It’s a big election year, and one party’s candidate is the successor to a popular two-term president. A little-known company offers the other party, which is in disarray, technology that uses vast amounts of data to profile voters. The election is incredibly close — and the longshot candidate wins.
This was 1960, not 2016, and the winning ticket was John F. Kennedy, not Donald Trump.
The little-known — and now nearly entirely forgotten — company was called Simulmatics, the subject of Harvard historian and New Yorker writer Jill Lepore’s timely new book, If Then: How the Simulmatics Corporation Invented the Future.
Before Cambridge Analytica, before Facebook, before the Internet, there was Simulmatics’ “People Machine,” in Lepore’s telling:

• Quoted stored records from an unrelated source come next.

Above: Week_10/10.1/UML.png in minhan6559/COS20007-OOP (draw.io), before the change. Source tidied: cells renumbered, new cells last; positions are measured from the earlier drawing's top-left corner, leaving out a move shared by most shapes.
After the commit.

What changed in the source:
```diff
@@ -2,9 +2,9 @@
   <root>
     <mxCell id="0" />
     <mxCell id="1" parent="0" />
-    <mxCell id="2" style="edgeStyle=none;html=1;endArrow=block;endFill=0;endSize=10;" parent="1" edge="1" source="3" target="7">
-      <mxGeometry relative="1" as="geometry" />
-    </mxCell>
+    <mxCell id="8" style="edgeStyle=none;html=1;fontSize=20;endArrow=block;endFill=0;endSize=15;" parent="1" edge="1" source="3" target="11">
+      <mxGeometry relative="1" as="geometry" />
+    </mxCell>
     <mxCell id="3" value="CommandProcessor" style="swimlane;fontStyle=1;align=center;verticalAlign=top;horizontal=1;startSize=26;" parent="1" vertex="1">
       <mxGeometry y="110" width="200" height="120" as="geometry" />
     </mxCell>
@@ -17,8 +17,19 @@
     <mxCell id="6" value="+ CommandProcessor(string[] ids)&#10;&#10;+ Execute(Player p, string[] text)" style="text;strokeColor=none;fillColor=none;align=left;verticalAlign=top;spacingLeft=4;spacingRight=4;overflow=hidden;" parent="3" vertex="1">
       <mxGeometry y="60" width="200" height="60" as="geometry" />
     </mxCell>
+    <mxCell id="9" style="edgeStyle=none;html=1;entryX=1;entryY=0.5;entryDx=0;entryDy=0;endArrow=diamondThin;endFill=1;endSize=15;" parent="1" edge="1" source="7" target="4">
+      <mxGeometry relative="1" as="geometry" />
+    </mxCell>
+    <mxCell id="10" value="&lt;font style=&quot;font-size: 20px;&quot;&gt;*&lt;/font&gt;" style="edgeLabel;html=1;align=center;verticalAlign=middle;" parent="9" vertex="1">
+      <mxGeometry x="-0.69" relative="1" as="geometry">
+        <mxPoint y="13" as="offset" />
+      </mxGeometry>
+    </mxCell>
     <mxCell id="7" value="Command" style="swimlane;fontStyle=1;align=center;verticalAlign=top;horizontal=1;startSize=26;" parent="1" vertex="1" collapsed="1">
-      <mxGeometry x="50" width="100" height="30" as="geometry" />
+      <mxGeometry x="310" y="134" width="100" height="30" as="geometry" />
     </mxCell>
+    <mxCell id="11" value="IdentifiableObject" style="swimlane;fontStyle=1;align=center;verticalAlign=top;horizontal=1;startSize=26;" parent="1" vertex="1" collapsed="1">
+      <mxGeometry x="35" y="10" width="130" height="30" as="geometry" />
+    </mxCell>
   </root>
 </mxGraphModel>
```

“A computer program designed to predict and manipulate human behavior, all sorts of human behavior, from buying a dishwasher to countering an insurgency to casting a vote.”
Lepore unearths Simulmatics’ story and makes the…